Finally, as fans continued pillaging what they could, including bases, plus letters and numbers from the scoreboard, umpire Jim Honochick ruled the forfeit to the Yankees. By the time the fans got through with the place, RFK Stadium looked as though it was  tattered and torched in a terrorist attack.

Grzenda drove home from the park with his wife, Ruth, and their two children, including his then-ten year old son Joe, Jr., who wept all the way home. The Grzendas met in 1956, when the lefthander was a Tigers prospect and the Birmingham Barons’s (AA) best pitcher, and she was sitting in the stands at Birmingham (AA).

He had a look at the comely brunette and handed the bat boy a note to give her. “I had come to the game with a girlfriend of mine who I worked with at the First National Bank, and her dad,” Mrs. Grzenda revealed after her husband was inducted into the Barons’ Hall of Fame five years ago. “The bat boy brought a note over to me that said, ‘How would you like to meet Joe Grzenda?’ My girlfriend kept hitting me on my leg, saying you’ve got to meet him and her dad said that Joe was the star of the team,” she continued. “I didn’t know anything about baseball.”

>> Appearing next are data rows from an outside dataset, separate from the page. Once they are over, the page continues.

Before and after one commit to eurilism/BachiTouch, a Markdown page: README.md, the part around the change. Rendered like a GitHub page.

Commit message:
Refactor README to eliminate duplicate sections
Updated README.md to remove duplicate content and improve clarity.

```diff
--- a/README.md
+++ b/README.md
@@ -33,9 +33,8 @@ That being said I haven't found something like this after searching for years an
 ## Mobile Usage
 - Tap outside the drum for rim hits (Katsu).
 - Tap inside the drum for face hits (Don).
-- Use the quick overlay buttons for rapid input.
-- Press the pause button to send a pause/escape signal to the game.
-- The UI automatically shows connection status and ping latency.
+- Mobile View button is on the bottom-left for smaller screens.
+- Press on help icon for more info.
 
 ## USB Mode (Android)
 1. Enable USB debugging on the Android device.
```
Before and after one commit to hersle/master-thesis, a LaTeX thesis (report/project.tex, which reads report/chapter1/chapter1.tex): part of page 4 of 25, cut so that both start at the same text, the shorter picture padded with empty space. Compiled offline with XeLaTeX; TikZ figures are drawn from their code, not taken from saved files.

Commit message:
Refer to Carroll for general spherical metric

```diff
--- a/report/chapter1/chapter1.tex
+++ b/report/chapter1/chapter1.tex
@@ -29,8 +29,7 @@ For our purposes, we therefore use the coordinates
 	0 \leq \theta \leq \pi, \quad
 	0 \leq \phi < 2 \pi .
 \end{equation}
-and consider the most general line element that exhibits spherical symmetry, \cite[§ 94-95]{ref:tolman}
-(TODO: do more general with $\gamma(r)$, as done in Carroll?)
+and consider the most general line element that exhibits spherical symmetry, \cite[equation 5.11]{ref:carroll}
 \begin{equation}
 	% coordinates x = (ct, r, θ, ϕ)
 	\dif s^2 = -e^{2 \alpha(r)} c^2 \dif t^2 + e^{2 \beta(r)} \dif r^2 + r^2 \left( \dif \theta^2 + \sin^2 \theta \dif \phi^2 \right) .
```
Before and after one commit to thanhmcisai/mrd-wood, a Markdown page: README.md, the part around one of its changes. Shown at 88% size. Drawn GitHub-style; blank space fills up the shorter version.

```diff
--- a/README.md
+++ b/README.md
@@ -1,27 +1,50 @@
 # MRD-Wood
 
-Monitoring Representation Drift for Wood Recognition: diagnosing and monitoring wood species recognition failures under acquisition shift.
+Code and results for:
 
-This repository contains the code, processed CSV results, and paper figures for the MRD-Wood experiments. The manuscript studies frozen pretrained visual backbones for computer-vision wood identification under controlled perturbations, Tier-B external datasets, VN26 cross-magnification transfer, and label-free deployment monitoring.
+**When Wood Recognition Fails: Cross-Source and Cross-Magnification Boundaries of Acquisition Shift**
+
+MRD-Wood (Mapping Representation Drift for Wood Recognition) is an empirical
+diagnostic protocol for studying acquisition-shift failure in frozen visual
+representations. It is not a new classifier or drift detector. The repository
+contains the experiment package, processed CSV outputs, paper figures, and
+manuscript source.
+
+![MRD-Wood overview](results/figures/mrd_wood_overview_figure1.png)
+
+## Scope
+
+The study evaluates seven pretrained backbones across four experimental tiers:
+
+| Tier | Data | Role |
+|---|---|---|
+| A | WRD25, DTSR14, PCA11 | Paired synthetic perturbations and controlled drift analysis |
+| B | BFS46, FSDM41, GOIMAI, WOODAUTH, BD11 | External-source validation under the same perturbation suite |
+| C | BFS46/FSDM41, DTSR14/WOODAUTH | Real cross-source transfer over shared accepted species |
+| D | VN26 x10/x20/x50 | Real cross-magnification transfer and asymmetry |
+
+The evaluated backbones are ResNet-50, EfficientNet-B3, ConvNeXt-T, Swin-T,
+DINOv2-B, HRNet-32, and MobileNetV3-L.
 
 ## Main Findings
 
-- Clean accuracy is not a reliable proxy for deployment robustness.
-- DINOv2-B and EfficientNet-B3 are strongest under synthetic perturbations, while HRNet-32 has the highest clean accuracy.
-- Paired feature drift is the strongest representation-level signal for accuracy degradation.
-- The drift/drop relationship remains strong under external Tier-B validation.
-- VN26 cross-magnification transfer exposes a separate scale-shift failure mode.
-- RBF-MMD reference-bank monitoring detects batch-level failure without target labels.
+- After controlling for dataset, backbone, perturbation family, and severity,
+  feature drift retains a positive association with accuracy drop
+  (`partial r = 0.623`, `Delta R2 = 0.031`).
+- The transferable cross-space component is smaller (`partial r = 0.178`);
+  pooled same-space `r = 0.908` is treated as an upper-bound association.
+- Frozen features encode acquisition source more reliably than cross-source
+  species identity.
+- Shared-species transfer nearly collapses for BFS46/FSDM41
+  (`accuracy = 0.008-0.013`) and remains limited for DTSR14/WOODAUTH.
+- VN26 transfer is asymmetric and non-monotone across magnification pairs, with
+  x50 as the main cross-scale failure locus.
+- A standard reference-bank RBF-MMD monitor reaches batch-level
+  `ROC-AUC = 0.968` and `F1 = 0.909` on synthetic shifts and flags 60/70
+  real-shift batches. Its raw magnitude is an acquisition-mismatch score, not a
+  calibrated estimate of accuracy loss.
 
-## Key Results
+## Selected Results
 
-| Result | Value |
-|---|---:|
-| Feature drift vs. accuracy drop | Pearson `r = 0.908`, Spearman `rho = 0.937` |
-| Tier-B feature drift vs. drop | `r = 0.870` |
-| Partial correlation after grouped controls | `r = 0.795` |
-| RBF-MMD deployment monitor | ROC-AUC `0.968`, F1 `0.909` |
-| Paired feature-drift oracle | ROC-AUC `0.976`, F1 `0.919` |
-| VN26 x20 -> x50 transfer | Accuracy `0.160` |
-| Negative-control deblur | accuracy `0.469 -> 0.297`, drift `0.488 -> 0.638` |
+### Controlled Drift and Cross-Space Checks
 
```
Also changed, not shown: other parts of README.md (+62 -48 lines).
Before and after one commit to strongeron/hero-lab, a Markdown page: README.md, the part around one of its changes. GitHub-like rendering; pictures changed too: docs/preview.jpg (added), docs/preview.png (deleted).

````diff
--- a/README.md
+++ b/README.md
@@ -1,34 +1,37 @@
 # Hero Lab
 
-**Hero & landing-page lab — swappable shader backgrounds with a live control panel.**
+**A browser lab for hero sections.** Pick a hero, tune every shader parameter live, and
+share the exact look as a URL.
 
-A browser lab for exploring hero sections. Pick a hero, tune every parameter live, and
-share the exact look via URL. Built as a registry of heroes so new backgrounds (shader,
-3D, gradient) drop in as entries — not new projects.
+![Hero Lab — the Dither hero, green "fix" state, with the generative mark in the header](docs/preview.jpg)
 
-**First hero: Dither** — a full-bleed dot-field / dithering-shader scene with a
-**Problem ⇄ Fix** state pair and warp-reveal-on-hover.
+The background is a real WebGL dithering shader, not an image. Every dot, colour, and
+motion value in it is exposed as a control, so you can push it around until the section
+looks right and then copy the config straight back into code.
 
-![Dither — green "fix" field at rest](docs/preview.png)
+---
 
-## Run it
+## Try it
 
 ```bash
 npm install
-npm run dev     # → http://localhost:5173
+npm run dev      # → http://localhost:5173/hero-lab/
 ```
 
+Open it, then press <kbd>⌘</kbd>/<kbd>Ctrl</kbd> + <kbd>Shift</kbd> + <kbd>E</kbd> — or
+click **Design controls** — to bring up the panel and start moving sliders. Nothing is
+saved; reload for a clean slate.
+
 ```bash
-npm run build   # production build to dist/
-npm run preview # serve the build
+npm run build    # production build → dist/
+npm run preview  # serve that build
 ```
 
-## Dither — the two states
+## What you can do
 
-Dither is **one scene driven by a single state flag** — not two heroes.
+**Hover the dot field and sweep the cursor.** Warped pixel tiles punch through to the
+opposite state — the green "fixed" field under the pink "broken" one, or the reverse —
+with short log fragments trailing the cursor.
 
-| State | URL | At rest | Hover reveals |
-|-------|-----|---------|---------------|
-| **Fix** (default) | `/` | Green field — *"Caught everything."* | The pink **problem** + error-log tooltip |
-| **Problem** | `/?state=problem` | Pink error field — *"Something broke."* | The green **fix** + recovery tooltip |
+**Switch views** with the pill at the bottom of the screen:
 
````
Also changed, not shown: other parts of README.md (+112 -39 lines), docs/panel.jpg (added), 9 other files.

The irony abounded when Bush—a former co-owner of the Rangers—threw that ceremonial first pitch with the Grzenda ball. Schneider, known as a memorabilia collector, had ideas about keeping the ball until Grzenda asked to have it back. Schneider obliged happily by all accounts. Grzenda loved two things primarily in his life, and baseball was the second of them.

They first met in Birmingham, he taking her out for hamburgers and shakes after the Barons bat boy handed her his note. They married a year later and stayed that way happily for sixty years and two days. For two thirds of their marriage, they lived and loved with the husband part of capital lore. Maybe it wasn’t quite the way Grzenda would have preferred becoming such lore. But that, too, is so Washington.